A list of demands put together by a grassroots group of UVic students including student governments, asks the board to reinstate a pre-2017 equity-based internal tuition policy that coupled international tuition raises to domestic tuition in what students called a “fiscally sound” policy that “manifested a serious desire for equity.”
“The university had committed itself to a really great equity policy that international students wouldn’t be treated any differently than domestic students,” said Phil Henderson, a student who joined a rally to protest the board’s decisions on Tuesday.
Henderson noted in 2017 that coupling was withdrawn, and since then international tuition increased 20 per cent – with another 15 per cent approved at Tuesday night’s board meeting.
“A lot of [international students] are really scraping by,” Henderson said. “That dire situation is only compounded by Victoria’s very serious housing crisis and highly restrictive visas that limit when and where they can work.”
Henderson, along with many other students opposing the hike, isn’t an international student but said the increase points to bigger questions around equality.
“I’m a student on this campus and I don’t like the idea that there’s fiscal segregation – somebody who sits across the table from me in class or in a lab is being treated differently simply on the basis of where they’re born,” he said. “We don’t allow that kind of discrimination to occur elsewhere in our society and I’m not sure why we allow that as a fiscal policy.”
Domestic students are protected by a provincial tuition cap, but Henderson said the school’s willingness to increase tuition for students who aren’t protected shows that anyone is vulnerable.
“We have a real obligation to stand with the groups that are the most marginalized, not just because they’re marginalized but because we recognize that this is a sign [the board] might do this to all of us if they were allowed to.”
UVic has said its plans to raise international tuition have been public for three years, and its undergraduate international tuition fees are “currently below those of its peers.”
In an emailed statement, Gayle Gorrill, UVic’s vice-president of finance and operations, said international students are required to have the financial ability to study in Canada.
“We know that for some students there are unexpected circumstances once they are at UVic. That’s why we are committed to providing bursaries to eligible students who have a demonstrated need, whether they are international or domestic students,” she said.
Many students sat in on the Tuesday board meeting, which eventually relocated to a private location after angry outbursts from the crowd.
Students then stayed in the chambers overnight to “reclaim their space” within the institution.

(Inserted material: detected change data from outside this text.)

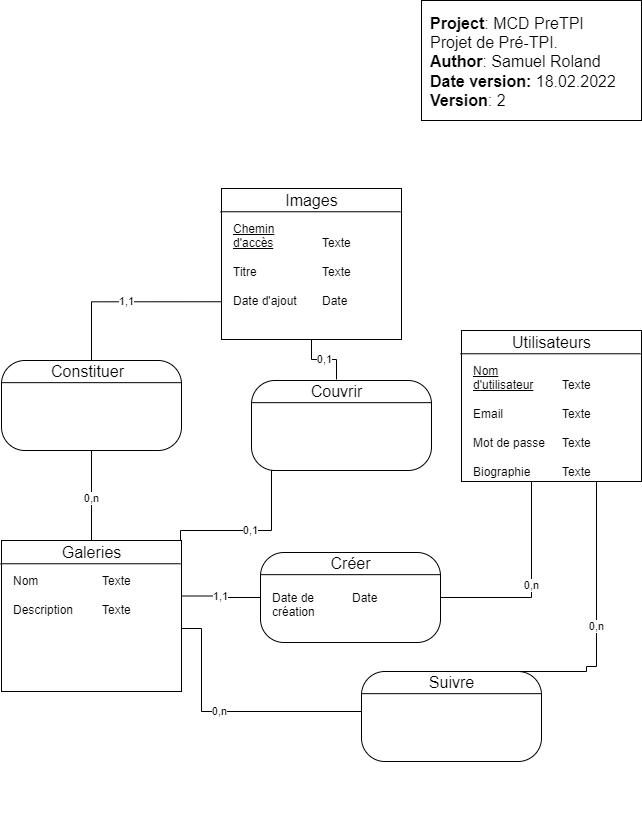
Above: docs/MCD.png in samuelroland/galeriz (draw.io), before the change. Source tidied: cells renumbered, new cells last; positions are measured from the earlier drawing's top-left corner, leaving out a move shared by most shapes.
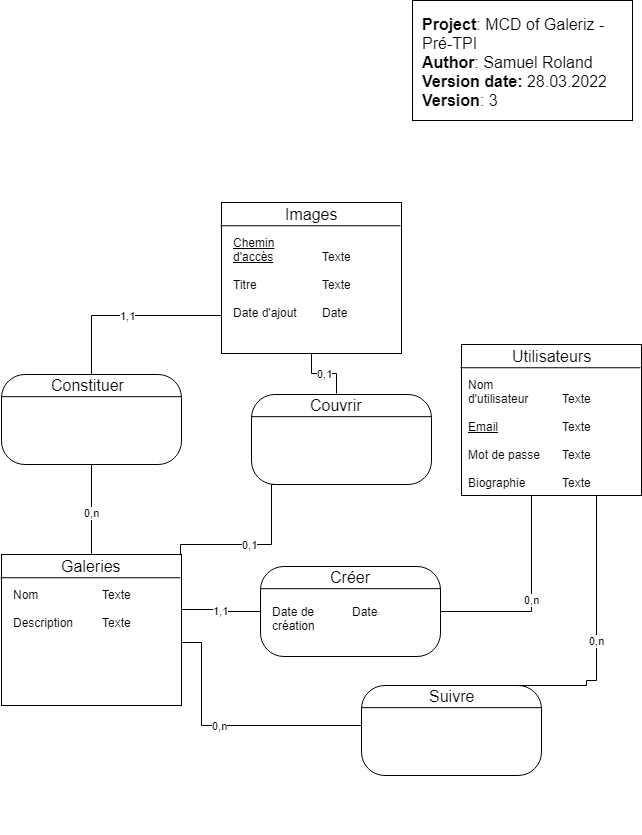
After the commit.

What changed in the source:
```diff
@@ -2,8 +2,8 @@
   <root>
     <mxCell id="0" />
     <mxCell id="1" parent="0" />
-    <mxCell id="2" value="&lt;b&gt;Project&lt;/b&gt;: MCD PreTPI&lt;br style=&quot;font-size: 16px&quot;&gt;Projet de Pré-TPI.&lt;br style=&quot;font-size: 16px&quot;&gt;&lt;b&gt;Author&lt;/b&gt;: Samuel Roland&lt;br style=&quot;font-size: 16px&quot;&gt;&lt;b&gt;Date version:&lt;/b&gt; 18.02.2022&lt;br style=&quot;font-size: 16px&quot;&gt;&lt;b&gt;Version&lt;/b&gt;: 2" style="rounded=0;whiteSpace=wrap;html=1;align=left;verticalAlign=top;fontSize=16;spacingTop=0;spacing=9;" parent="1" vertex="1">
-      <mxGeometry x="421" width="220" height="120" as="geometry" />
+    <mxCell id="2" value="&lt;b&gt;Project&lt;/b&gt;: MCD of Galeriz - Pré-TPI&lt;br style=&quot;font-size: 16px&quot;&gt;&lt;b&gt;Author&lt;/b&gt;: Samuel Roland&lt;br style=&quot;font-size: 16px&quot;&gt;&lt;b&gt;Version date:&lt;/b&gt;&amp;nbsp;28.03.2022&lt;br style=&quot;font-size: 16px&quot;&gt;&lt;b&gt;Version&lt;/b&gt;: 3" style="rounded=0;whiteSpace=wrap;html=1;align=left;verticalAlign=top;fontSize=16;spacingTop=0;spacing=9;" parent="1" vertex="1">
+      <mxGeometry x="426" width="220" height="120" as="geometry" />
     </mxCell>
     <mxCell id="3" style="group;" parent="1" vertex="1">
       <mxGeometry x="251" y="380" width="180" height="148.2" as="geometry" />
@@ -56,8 +56,8 @@
         <mxPoint x="179" y="23.3" as="targetPoint" />
       </mxGeometry>
     </mxCell>
-    <mxCell id="18" value="&lt;u&gt;Nom d'utilisateur&lt;/u&gt;&lt;br&gt;&lt;br&gt;Email&lt;br&gt;&lt;br&gt;Mot de passe&lt;br&gt;&lt;br&gt;Biographie" style="text;html=1;strokeColor=none;fillColor=none;align=left;verticalAlign=top;whiteSpace=wrap;rounded=0;" parent="14" vertex="1">
-      <mxGeometry x="10" y="27.1" width="80" height="57.3" as="geometry" />
+    <mxCell id="18" value="Nom d'utilisateur&lt;br&gt;&lt;br&gt;&lt;u&gt;Email&lt;br&gt;&lt;/u&gt;&lt;br&gt;Mot de passe&lt;br&gt;&lt;br&gt;Biographie" style="text;html=1;strokeColor=none;fillColor=none;align=left;verticalAlign=top;whiteSpace=wrap;rounded=0;" parent="14" vertex="1">
+      <mxGeometry x="19" y="41.1" width="80" height="57.3" as="geometry" />
     </mxCell>
     <mxCell id="19" value="&lt;br&gt;Texte&lt;br&gt;&lt;br&gt;Texte&lt;br&gt;&lt;br&gt;Texte&lt;br&gt;&lt;br&gt;Texte" style="text;html=1;strokeColor=none;fillColor=none;align=left;verticalAlign=top;whiteSpace=wrap;rounded=0;" parent="14" vertex="1">
       <mxGeometry x="99" y="26.6" width="80" height="57.8" as="geometry" />
```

“We understand that students are passionate about their education and it’s important to the university that students have the opportunity to express their views,” Gorrill continued. “It’s unfortunate that these important conversations were not able to continue in an open meeting where students could hear the various perspectives of board members.”
Other student demands include increasing student representation on the board of governors and committing to “meaningful financial accountability” that divests from fossil fuel investments.

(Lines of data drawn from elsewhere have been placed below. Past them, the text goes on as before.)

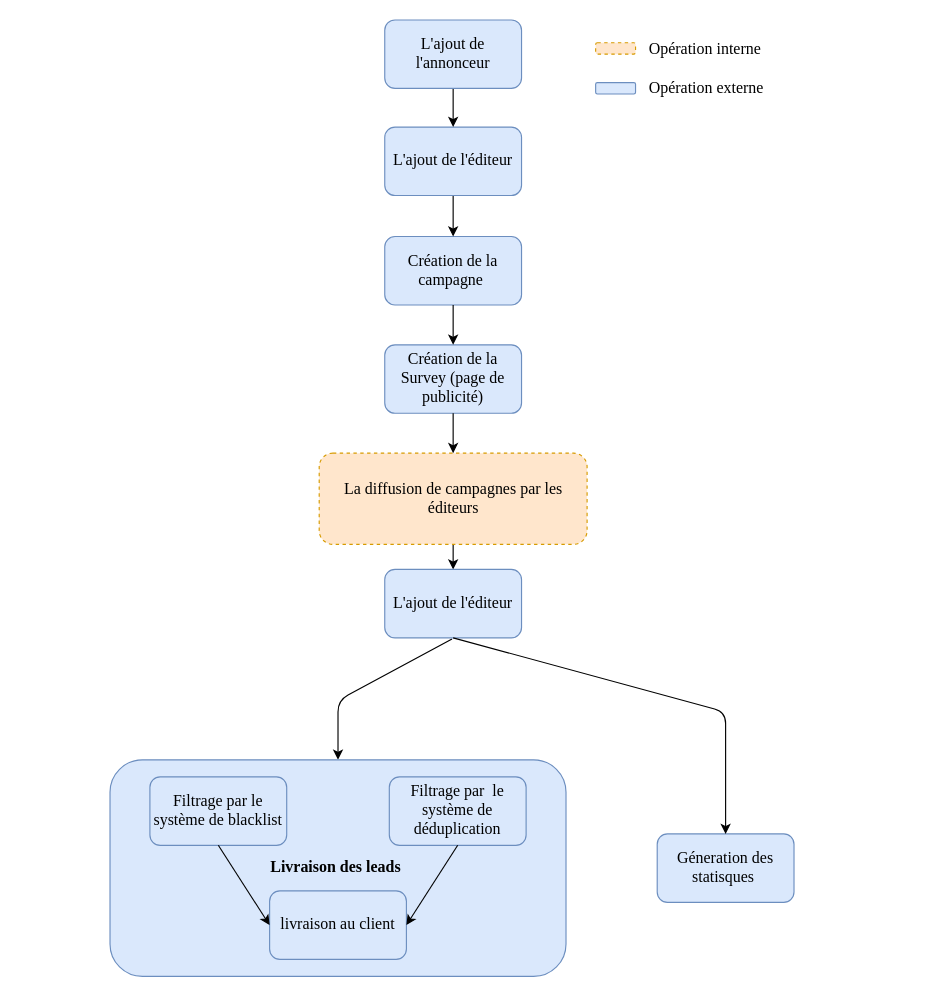
The draw.io diagram cap fichier xml/Diagramme fontct collecte.drawio in messaoudibrahim/Memoire, before the edit. Source tidied: cells renumbered, new cells numbered last; positions are measured from the earlier drawing's top-left corner, leaving out a move shared by most shapes. Both pictures are drawn from the tidied source at 114%, with x=0, y=0 at pixel (109, 19).
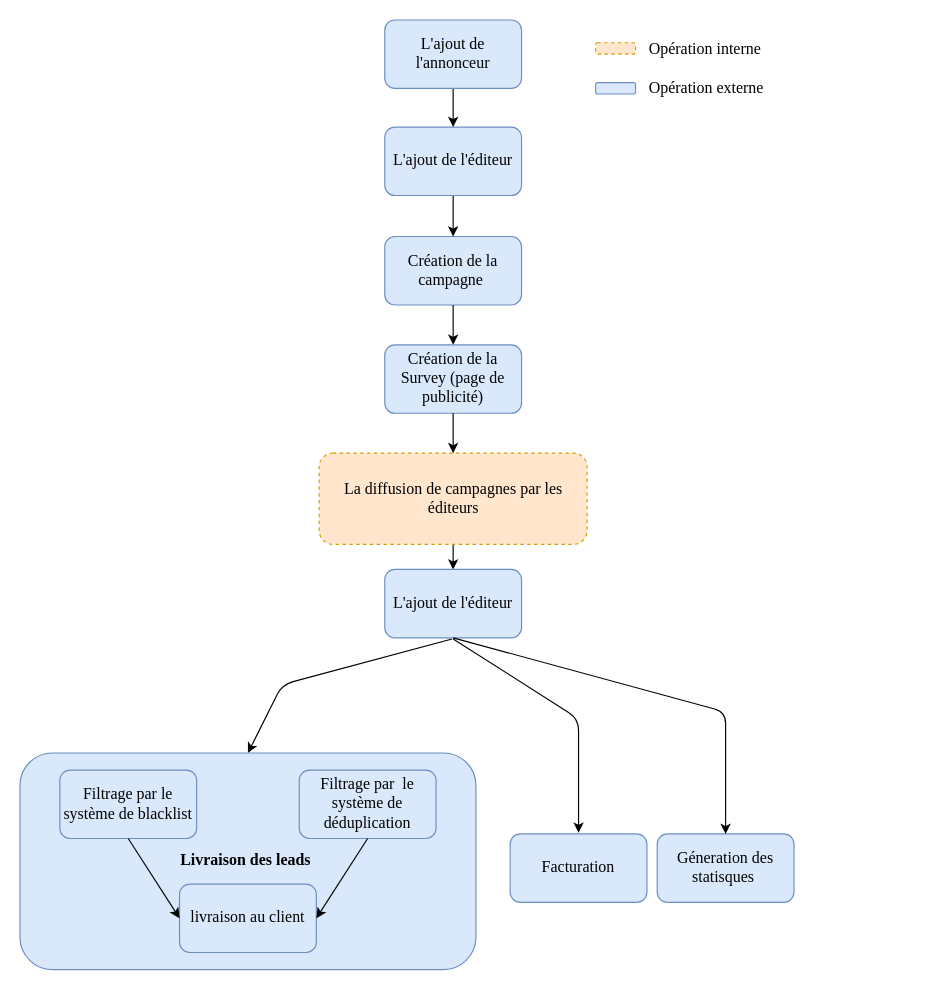
After the change.

Unchanged cells that the change refers to:
```xml
<mxCell id="3" style="group;fontFamily=Times New Roman;fontStyle=0;fontSize=14;" parent="2" vertex="1">
  <mxGeometry width="705" height="400" as="geometry" />
</mxCell>
<mxCell id="10" value="&lt;h3 style=&quot;font-size: 14px;&quot;&gt;Livraison des leads&amp;nbsp;&lt;/h3&gt;" style="rounded=1;whiteSpace=wrap;html=1;fontFamily=Times New Roman;fontStyle=0;fontSize=14;fillColor=#dae8fc;strokeColor=#6c8ebf;" parent="9" vertex="1">
  <mxGeometry width="400" height="190" as="geometry" />
</mxCell>
```

What changed in the source:
```diff
@@
     <mxCell id="4" style="endArrow=classic;html=1;entryX=0.5;entryY=0;entryDx=0;entryDy=0;fontFamily=Times New Roman;fontStyle=0;fontSize=14;" parent="3" edge="1" target="10">
       <mxGeometry relative="1" as="geometry">
         <mxPoint x="299" y="353" as="sourcePoint" />
         <Array as="points">
-          <mxPoint x="199" y="407" />
+          <mxPoint x="150" y="393" />
         </Array>
       </mxGeometry>
     </mxCell>
@@
     <mxCell id="9" style="group;" parent="3" vertex="1">
-      <mxGeometry x="-1" y="459" width="400" height="190" as="geometry" />
+      <mxGeometry x="-80" y="453" width="400" height="190" as="geometry" />
     </mxCell>
@@
+    <mxCell id="30" value="Facturation" style="rounded=1;whiteSpace=wrap;html=1;fontFamily=Times New Roman;fontStyle=0;fontSize=14;fillColor=#dae8fc;strokeColor=#6c8ebf;" parent="1" vertex="1">
+      <mxGeometry x="351" y="714" width="120" height="60" as="geometry" />
+    </mxCell>
+    <mxCell id="31" style="endArrow=classic;html=1;fontFamily=Times New Roman;fontStyle=0;fontSize=14;" parent="1" edge="1">
+      <mxGeometry relative="1" as="geometry">
+        <mxPoint x="301" y="543" as="sourcePoint" />
+        <mxPoint x="411" y="713" as="targetPoint" />
+        <Array as="points">
+          <mxPoint x="411" y="613" />
+        </Array>
+      </mxGeometry>
+    </mxCell>
```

Henderson said many students are angry that the school has money invested “in the very industry that is exasperating global climate catastrophes that are forcing people from their homes on an international scale.”
Students are working with Divest Victoria, the local chapter of a national group advocating for institutions and municipalities to divest from fossil fuels and focus local money on socially responsible investments.
The UVic foundation reaffirmed its decision in 2016 not to divest or sell investments related to oil, gas and coal in its main investment fund, but created a fossil-fuel-free fund that “allows donors to have new gifts invested in ways that reflect their personal beliefs about sustainability, environmental stewardship and climate change.” The university has contributed $25,000 to that fund.